Nowadays there are thousands of beards with men. There are thousands of beards on top of suits, beards on full wifi, beards on expensive-gluten-free-smoothies, beards on crammed tubes chatting on headsets, on whatsapp, on instagram. They are urban indoor beards. They are beards who never rest, beards who have never made a bonfire. And they are beards whose brains have been too busy to think of a blanket for the woman when it gets chilly.

Beards forget the men they hang on nowadays. And we women are left in a cold heavy sexy rain shower of too much facial hair, that looks all tempting but only on the rarest occasions meets the expectations we have of men with beards. Where are the male beings to collect bonfire wood with? To cuddle up to under the blanket when it gets chilly? (In peace and silence and romance.) You know, we are still wishing for proper knights, bandits, princes, taking us far away on horses, no matter if they have beards or not. But it seems we are mostly left helplessly in a modern world of assholes hiding behind fashionable face-haircuts, pretending to be what most of them aren`t. Please, men, be yourself! Conquer our hearts with honesty, not with beards! Don`t let you get carried away by a trend. Don`t show what you don`t have. Think twice (at least!) if a striking bunch of hair is really necessary for you or if you still know other ways to impress us. Please, stop being so boring by relying on your beards. And, please, for fuck`s sake, stop being so goddamn sexy!
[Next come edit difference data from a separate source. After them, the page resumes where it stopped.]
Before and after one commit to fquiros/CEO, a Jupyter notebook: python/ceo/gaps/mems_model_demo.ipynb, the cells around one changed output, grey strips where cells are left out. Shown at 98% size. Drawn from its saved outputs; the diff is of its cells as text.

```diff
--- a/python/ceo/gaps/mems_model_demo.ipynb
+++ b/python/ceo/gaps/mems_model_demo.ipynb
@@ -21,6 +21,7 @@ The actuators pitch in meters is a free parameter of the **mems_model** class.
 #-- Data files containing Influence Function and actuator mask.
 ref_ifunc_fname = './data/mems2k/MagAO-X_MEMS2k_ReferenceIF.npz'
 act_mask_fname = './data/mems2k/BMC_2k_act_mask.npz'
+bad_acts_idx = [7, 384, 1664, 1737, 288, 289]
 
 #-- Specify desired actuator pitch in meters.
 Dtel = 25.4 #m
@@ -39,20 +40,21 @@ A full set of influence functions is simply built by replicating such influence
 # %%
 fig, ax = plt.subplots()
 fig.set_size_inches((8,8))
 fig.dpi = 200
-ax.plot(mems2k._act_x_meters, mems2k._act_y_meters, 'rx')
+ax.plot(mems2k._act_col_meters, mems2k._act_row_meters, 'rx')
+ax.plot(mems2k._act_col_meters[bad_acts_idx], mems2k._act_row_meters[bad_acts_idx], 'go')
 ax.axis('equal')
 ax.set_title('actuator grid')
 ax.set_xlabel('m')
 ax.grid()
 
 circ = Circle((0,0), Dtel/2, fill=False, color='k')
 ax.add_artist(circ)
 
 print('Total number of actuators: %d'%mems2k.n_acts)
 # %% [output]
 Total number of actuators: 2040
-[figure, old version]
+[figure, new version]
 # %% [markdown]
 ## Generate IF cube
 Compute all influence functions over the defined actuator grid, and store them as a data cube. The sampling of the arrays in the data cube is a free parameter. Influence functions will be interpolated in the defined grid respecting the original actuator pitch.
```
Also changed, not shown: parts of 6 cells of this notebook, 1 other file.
Prioritäten – Scherben auf dem Badezimmerfußboden

Seit zweieinhalb Tagen – also ungefähr 35 mal Pinkeln – starre ich jedes mal, wenn ich auf der wackligen Klobrille sitze, die zerfransten Ränder eines Glases und seine fortgeschleuderten Scherben auf dem Badezimmerfußboden unter dem Waschbecken an. Auch wenn ich zum Zähneputzen, Händewaschen, Haarebürsten, Wasserholen, Tasseausspülen oder Abwaschen hereinkomme, funkeln sie mir entgegen.

Zur Zeit läuft alles, das mit Flüssigkeiten zu tun hat, durch das Badezimmer. Es ist der einzig funktionierende Wasseranschluss. Da passiert es schon mal, dass beim Abwaschen aus der Hocke vom schmalen Rand der Duschwanne ein Glas abrutscht. Es ist nur das allerletzte, das man in so einer provisorischen Gesamtsituation gebrauchen kann! Deshalb liegt es immernoch dort und glitzert unberührt vor sich hin. Obwohl ich den manchmal stärkeren, manchmal schwächeren Impuls es wegzuräumen nicht leugnen kann, hat dieses kaputte Glas in genau dem Moment, als es klirrend auf seinem neuen Platz zu liegen kam, seinen Rang auf der Prioritätenliste zugeteilt bekommen. Das muss es, wie auch ich, akzeptieren.

Im Grunde funktioniert hier alles wie in einem Amt: Wenn jemand hereinkommt, der etwas will, zieht er eine Nummer und muss sich – egal wie dringlich das Anliegen zu sein scheint – gedulden, bis er an der Reihe ist. Andere waren vor ihm da. Die traurige Gastherme, die aus allen Löchern rostet, das modrige Holz, das vor Feuchtigkeit hustet, der Stromversorger, der am Wochenende telefonfrei hat – sie alle guckten nur kurz gelangweilt von ihren Wartesitzen auf, als das Glas hereingescheppert kam. „Hups, tschuldigung“ stammelte der Scherbenhaufen verlegen und setzte sich leise auf seinen Platz mit dreistelliger Wartenummer. Alle anderen sitzen schon lange dort.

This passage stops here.